due to gravity derive from motion into or outfrom'' the fourth
dimension of space, where this motion is conceived as being generated
by the perpetual creation of new space by matter. This objective
might be reached along three possible routes: 1) Accepting as given
the slowing effect on clocks (velocity) and showing how this leads
to,'' without further assumption, the observed effect on
accelerometers; 2) accepting as given the positive accelerometer
readings (acceleration) and showing how this leads to,'' without
further assumption, the observed effect on clocks (velocity; or 3) to
show that these effects necessarily go with each other, which would
imply that these approaches are ultimately equivalent.

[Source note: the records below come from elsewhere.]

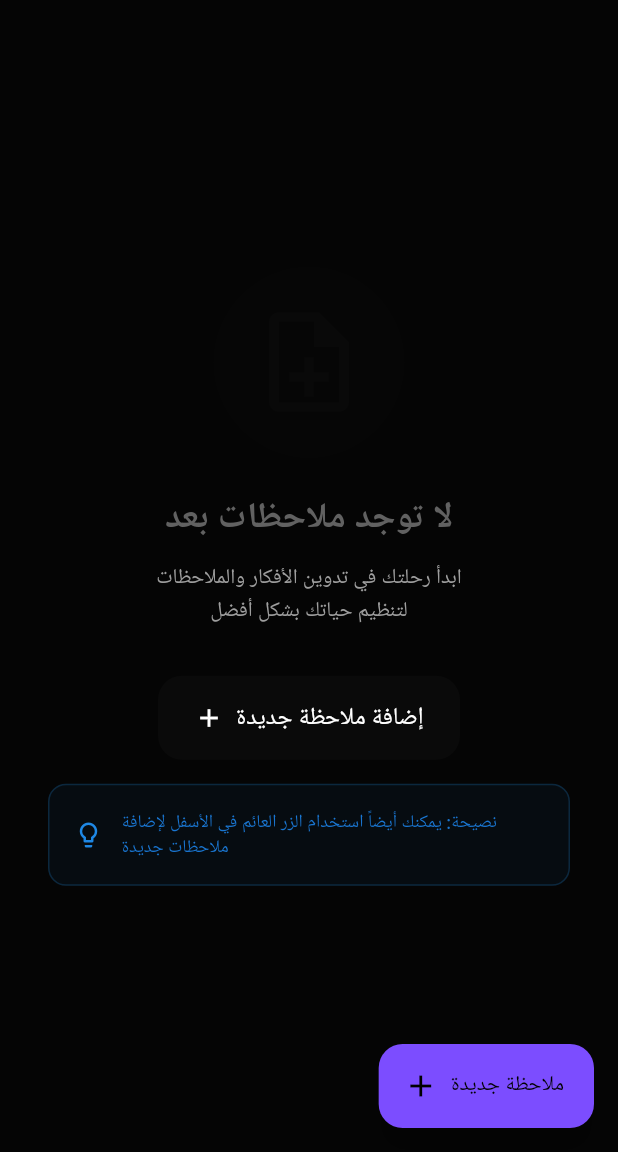
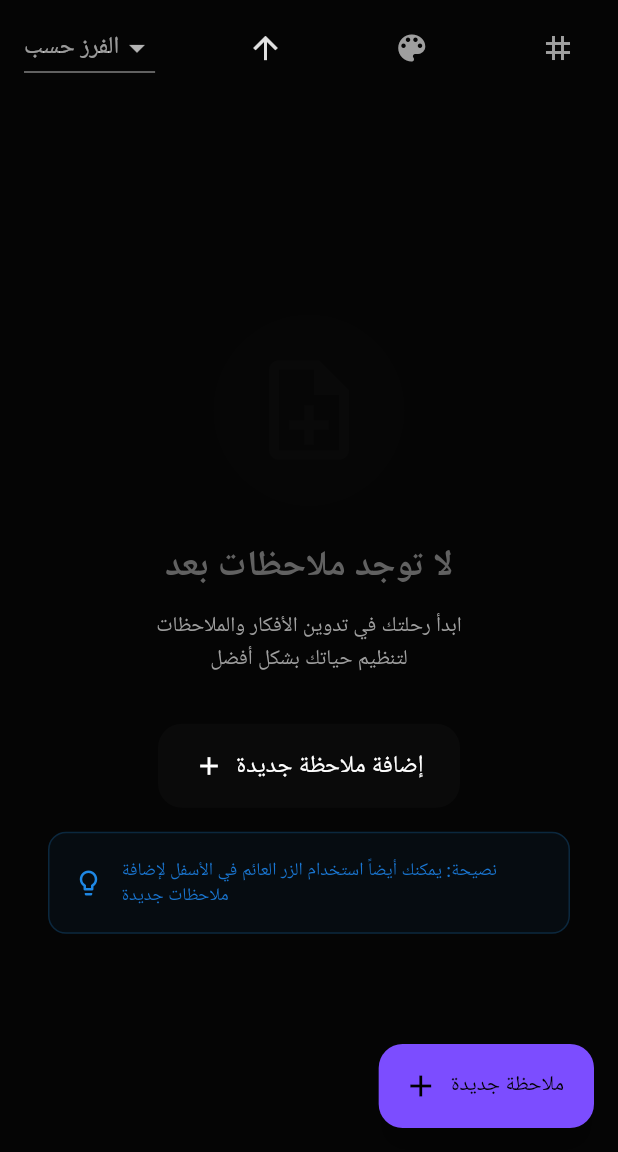
Before and after one commit to Moaz7x/zenlearn, a Flutter app: the NotesPage screen opened by its route, on a phone screen of 412 x 824 dp, the part 84-1236 px from its top. Run offline on Flutter 3.47's test engine with Material 3 defaults, Android fonts, the phone set to English and light mode, and no system bars; our stand-ins replace bloc, dartz, device_info_plus, equatable, flutter_bloc, flutter_local_notifications and 10 more; missing offline and left inert: pdf_render, screen_brightness, volume_controller; accounts and stored records are empty; generated files the repository leaves out were written again; project files that could hold a hidden picture were left out.

Commit message:
fixed empty state filters with tags issue

```diff
--- a/lib/features/notes/presentation/bloc/notes_bloc.dart
+++ b/lib/features/notes/presentation/bloc/notes_bloc.dart
@@ -115,7 +115,7 @@ class NotesBloc extends Bloc<NotesEvent, NotesState> {
 
     _currentSortBy = event.sortBy ?? _currentSortBy;
     _currentSortAscending = event.sortAscending ?? _currentSortAscending;
-    _currentFilterColor = event.filterColor ?? _currentFilterColor;
+        _currentFilterColor = event.filterColor; // Directly assign, don't use ??
     _currentFilterTag = event.filterTag ?? _currentFilterTag;
 
     final result = await getNotesUseCase(NoParams());
--- a/lib/features/notes/presentation/pages/notes_page.dart
+++ b/lib/features/notes/presentation/pages/notes_page.dart
@@ -7,7 +7,9 @@ import 'package:zenlearn/features/notes/domain/entities/note_entity.dart';
 import 'package:zenlearn/features/notes/presentation/bloc/notes_bloc.dart';
 import 'package:zenlearn/features/notes/presentation/bloc/notes_events.dart';
 import 'package:zenlearn/features/notes/presentation/bloc/notes_states.dart';
-import 'package:zenlearn/features/notes/presentation/widgets/note_card.dart';
+import 'package:zenlearn/features/notes/presentation/widgets/color_picker_widget.dart';
+
+import '../widgets/note_card.dart';
 
 class NotesPage extends StatefulWidget {
   const NotesPage({super.key});
@@ -128,8 +130,12 @@ class _NotesPageState extends State<NotesPage> with RouteAware, TickerProviderSt
               child: CircularProgressIndicator(),
             );
           } else if (state is NotesLoaded || _notes.isNotEmpty) {
-            if (_notes.isEmpty) {
-              return Center(
+            return Column(
+              children: [
+                _buildFilterAndSortBar(context),
+                Expanded(
+                  child: _notes.isEmpty
+                      ? Center(
                           child: Padding(
                             padding: const EdgeInsets.all(32.0),
                             child: Column(
@@ -226,13 +232,8 @@ class _NotesPageState extends State<NotesPage> with RouteAware, TickerProviderSt
                               ],
                             ),
                           ),
-              );
-            }
-            return Column(
-              children: [
-                _buildFilterAndSortBar(context),
-                Expanded(
-                  child: BlocBuilder<NotesBloc, NotesState>(
+                        )
+                      : BlocBuilder<NotesBloc, NotesState>(
                           builder: (context, state) => state is NotesLoaded
                               ? ReorderableListView.builder(
                                   padding: const EdgeInsets.only(top: 8.0, bottom: 80.0),
@@ -444,11 +445,11 @@ class _NotesPageState extends State<NotesPage> with RouteAware, TickerProviderSt
         return AlertDialog(
           title: const Text('تصفية حسب اللون'),
           content: SingleChildScrollView(
-            child: BlockPicker(
-              pickerColor: _currentFilterColor != null ? Color(_currentFilterColor!) : Colors.white,
-              onColorChanged: (color) {
+            child: ColorPickerWidget(
+              selectedColor: _currentFilterColor,
+              onColorSelected: (color) {
                 setState(() {
-                  _currentFilterColor = color.value;
+                  _currentFilterColor = color;
                   _loadNotes();
                 });
                 Navigator.of(context).pop();
--- a/pubspec.yaml
+++ b/pubspec.yaml
@@ -44,6 +44,7 @@ dependencies:
   timezone: ^0.9.4
   url_launcher: ^6.3.1
   uuid: ^4.5.1
+  flutter_colorpicker:
   video_player: ^2.9.5
   volume_controller: ^3.3.3
   wakelock_plus: ^1.3.2
```
Also changed, not shown: pubspec.lock. Lines whose indentation alone changed are shown as unchanged.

The graphic model is obviously very abstract. Due to the addition of
one more space dimension it is more abstract than Epstein's tubular
spacetime graph, which serves well as a basis for comparison, since
his model is clearly related to the equations of General Relativity.

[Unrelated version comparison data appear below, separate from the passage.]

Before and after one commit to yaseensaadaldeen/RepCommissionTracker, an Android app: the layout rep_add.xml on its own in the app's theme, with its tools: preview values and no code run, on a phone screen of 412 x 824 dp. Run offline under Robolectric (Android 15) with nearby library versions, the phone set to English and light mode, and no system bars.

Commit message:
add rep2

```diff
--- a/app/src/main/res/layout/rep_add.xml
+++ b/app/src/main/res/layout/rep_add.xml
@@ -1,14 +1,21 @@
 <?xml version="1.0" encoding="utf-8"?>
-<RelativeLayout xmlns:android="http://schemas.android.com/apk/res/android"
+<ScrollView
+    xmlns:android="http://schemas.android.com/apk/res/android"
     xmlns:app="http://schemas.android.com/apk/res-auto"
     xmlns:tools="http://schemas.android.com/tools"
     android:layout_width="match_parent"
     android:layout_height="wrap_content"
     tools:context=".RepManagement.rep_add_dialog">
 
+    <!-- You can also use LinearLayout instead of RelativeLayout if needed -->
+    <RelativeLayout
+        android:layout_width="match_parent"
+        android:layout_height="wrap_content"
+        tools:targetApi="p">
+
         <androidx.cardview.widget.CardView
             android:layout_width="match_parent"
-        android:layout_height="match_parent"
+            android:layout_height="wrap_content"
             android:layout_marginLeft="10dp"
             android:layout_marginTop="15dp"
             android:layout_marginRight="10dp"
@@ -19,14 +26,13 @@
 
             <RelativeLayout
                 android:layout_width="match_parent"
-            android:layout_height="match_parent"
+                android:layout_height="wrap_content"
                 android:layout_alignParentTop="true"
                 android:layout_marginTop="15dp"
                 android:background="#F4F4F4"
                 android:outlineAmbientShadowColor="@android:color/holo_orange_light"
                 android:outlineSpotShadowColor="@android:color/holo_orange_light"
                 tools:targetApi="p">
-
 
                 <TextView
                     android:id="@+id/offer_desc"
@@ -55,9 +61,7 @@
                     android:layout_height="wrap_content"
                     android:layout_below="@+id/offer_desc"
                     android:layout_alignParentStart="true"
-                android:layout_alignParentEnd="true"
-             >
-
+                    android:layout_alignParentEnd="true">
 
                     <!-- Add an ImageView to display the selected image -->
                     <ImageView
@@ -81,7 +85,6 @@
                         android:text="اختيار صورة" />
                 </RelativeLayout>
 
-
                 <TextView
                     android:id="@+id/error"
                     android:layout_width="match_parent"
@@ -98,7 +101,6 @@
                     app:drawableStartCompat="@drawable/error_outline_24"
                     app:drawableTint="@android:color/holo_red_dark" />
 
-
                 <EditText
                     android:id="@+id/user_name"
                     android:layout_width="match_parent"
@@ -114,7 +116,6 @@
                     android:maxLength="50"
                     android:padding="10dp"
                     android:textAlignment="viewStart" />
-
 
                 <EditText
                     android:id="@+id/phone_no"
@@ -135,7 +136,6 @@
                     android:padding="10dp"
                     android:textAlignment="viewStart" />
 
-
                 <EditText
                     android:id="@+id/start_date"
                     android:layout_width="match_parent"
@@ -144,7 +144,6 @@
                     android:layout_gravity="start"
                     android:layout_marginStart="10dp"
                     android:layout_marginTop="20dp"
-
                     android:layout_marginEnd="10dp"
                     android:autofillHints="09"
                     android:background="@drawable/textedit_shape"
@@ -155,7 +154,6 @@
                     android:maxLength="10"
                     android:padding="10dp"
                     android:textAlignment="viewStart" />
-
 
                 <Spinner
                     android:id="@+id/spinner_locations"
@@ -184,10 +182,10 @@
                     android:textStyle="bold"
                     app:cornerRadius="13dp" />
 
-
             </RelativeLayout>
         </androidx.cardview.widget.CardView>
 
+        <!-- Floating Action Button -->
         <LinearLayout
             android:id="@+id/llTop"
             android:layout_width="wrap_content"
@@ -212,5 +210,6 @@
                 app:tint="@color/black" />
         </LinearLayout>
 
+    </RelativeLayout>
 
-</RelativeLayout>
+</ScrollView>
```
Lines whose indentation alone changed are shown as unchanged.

Let's see how far we get by adopting option (1). By virtue of the
ticking of one's clock, in the context of relativity we have movement
up the time line. If the spacepropertime graph is rolled into a tube
and a massive body is nearby, the body's gravity causes the tube to
flare (or the body's gravity can be represented by the flaring of the
tube). This induces'' motion in a particular direction through
space (toward the body). What makes the tube flare? How does matter
cause this to happen? Nobody knows.

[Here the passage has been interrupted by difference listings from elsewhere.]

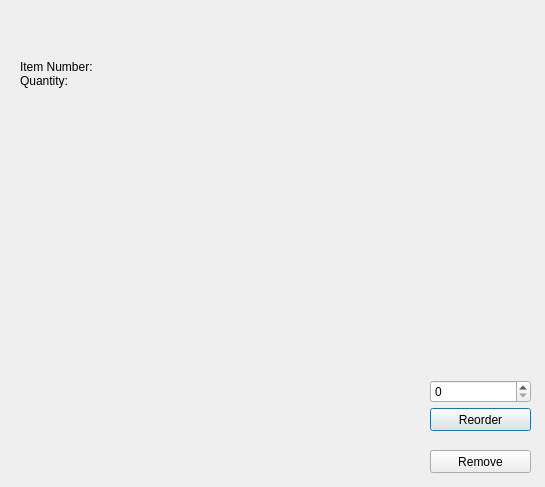
This is InventoryDialog.ui in jordynmarlow/SoftwareEngineering as Qt 5 draws it before an edit. The edited form follows.
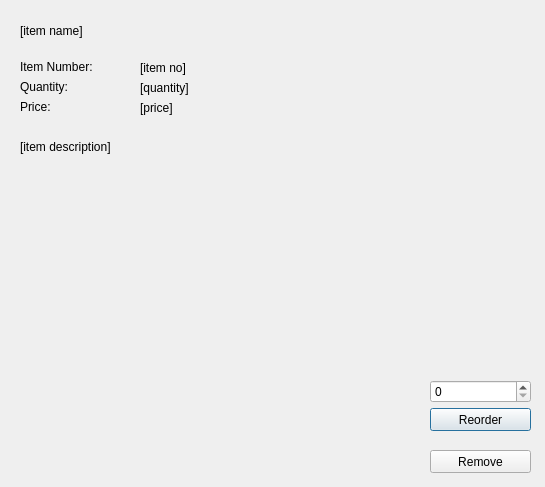
This is the edited form.

Commit message: Added Price field to GUI and adjusted stylesheet

What changed in the file:
```diff
--- a/InventoryDialog.ui
+++ b/InventoryDialog.ui
@@ -23,20 +23,20 @@
     </rect>
    </property>
    <property name="text">
-    <string/>
+    <string>[item name]</string>
    </property>
   </widget>
   <widget class="QLabel" name="description_lbl">
    <property name="geometry">
     <rect>
      <x>20</x>
-     <y>120</y>
+     <y>140</y>
      <width>381</width>
-     <height>321</height>
+     <height>301</height>
     </rect>
    </property>
    <property name="text">
-    <string/>
+    <string>[item description]</string>
    </property>
    <property name="alignment">
     <set>Qt::AlignLeading|Qt::AlignLeft|Qt::AlignTop</set>
@@ -74,11 +74,11 @@
      <x>20</x>
      <y>60</y>
      <width>91</width>
-     <height>41</height>
+     <height>21</height>
     </rect>
    </property>
    <property name="text">
-    <string>Item Number: Quantity:  </string>
+    <string>Item Number:</string>
    </property>
    <property name="alignment">
     <set>Qt::AlignLeading|Qt::AlignLeft|Qt::AlignTop</set>
@@ -110,20 +110,71 @@
     </rect>
    </property>
    <property name="text">
-    <string/>
+    <string>[item no]</string>
    </property>
   </widget>
   <widget class="QLabel" name="quantity_lbl">
    <property name="geometry">
     <rect>
      <x>140</x>
-     <y>76</y>
+     <y>80</y>
      <width>141</width>
      <height>16</height>
     </rect>
    </property>
    <property name="text">
-    <string/>
+    <string>[quantity]</string>
+   </property>
+  </widget>
+  <widget class="QLabel" name="quantity">
+   <property name="geometry">
+    <rect>
+     <x>20</x>
+     <y>80</y>
+     <width>91</width>
+     <height>21</height>
+    </rect>
+   </property>
+   <property name="text">
+    <string>Quantity:</string>
+   </property>
+   <property name="alignment">
+    <set>Qt::AlignLeading|Qt::AlignLeft|Qt::AlignTop</set>
+   </property>
+   <property name="wordWrap">
+    <bool>true</bool>
+   </property>
+  </widget>
+  <widget class="QLabel" name="price">
+   <property name="geometry">
+    <rect>
+     <x>20</x>
+     <y>100</y>
+     <width>91</width>
+     <height>21</height>
+    </rect>
+   </property>
+   <property name="text">
+    <string>Price:</string>
+   </property>
+   <property name="alignment">
+    <set>Qt::AlignLeading|Qt::AlignLeft|Qt::AlignTop</set>
+   </property>
+   <property name="wordWrap">
+    <bool>true</bool>
+   </property>
+  </widget>
+  <widget class="QLabel" name="price_lbl">
+   <property name="geometry">
+    <rect>
+     <x>140</x>
+     <y>100</y>
+     <width>141</width>
+     <height>16</height>
+    </rect>
+   </property>
+   <property name="text">
+    <string>[price]</string>
    </property>
   </widget>
  </widget>
```
Left out of the diff: 8 changed lines with no effect on the pictures. The commit also changes 1 other file.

By definition, increasing the number of space dimensions means
introducing a new perpendicular direction along which motion can
occur. To represent this new direction, we conceive that the tube
rotates. Although there may (or may not) be other rotation schemes
that better reflect the physical situation, I propose that we think
of the whole length of the tube, from 0 < r < infin as having a
uniform angular speed. The velocity at a given radial distance from
the massive source then corresponds to the height of the outer
envelope in the above figure. A key difference between Epstein's
approach and our is as follows. Epstein's tube represents the path
and the clock rate of a falling object. Whereas in the present scheme
the tube, having a constant rotational velocity, represents the rates
of clocks attached to the gravitating body. We would find clocks with
rates corresponding to the indicated velocity, for example, if they
were attached to a very tall (rigid,'' yet negligibly massed) pole
that projects radially from the source body. The rate of a falling
clock has not yet been specified. Dropping'' an object alongside
the pole would correspond to disconnecting'' it from the outer
envelope

\end{multicols}{3}

\end{document}

>Hi Richard,
>
>
>On 3/02/2008, at 2:13 PM, Richard J Benish wrote:
>
>>Hi Alan,
>>
>>Many thanks for the suggestions.
>>
>>\nodate in the preamble brings up an error.
>
>Sorry my mistake. Use \date{} instead.
>
>>
>>
>>Here's a link to the graphic:
>>
>
>Where is the stray 3?
>
>Cheers
>Alan
>
>--
>Alan Litchfield GradDipBus, MBus(Hons), CTT, MNZCS
>AlphaByte
>PO Box 1941, Auckland, NZ. 1140
>
>
>
>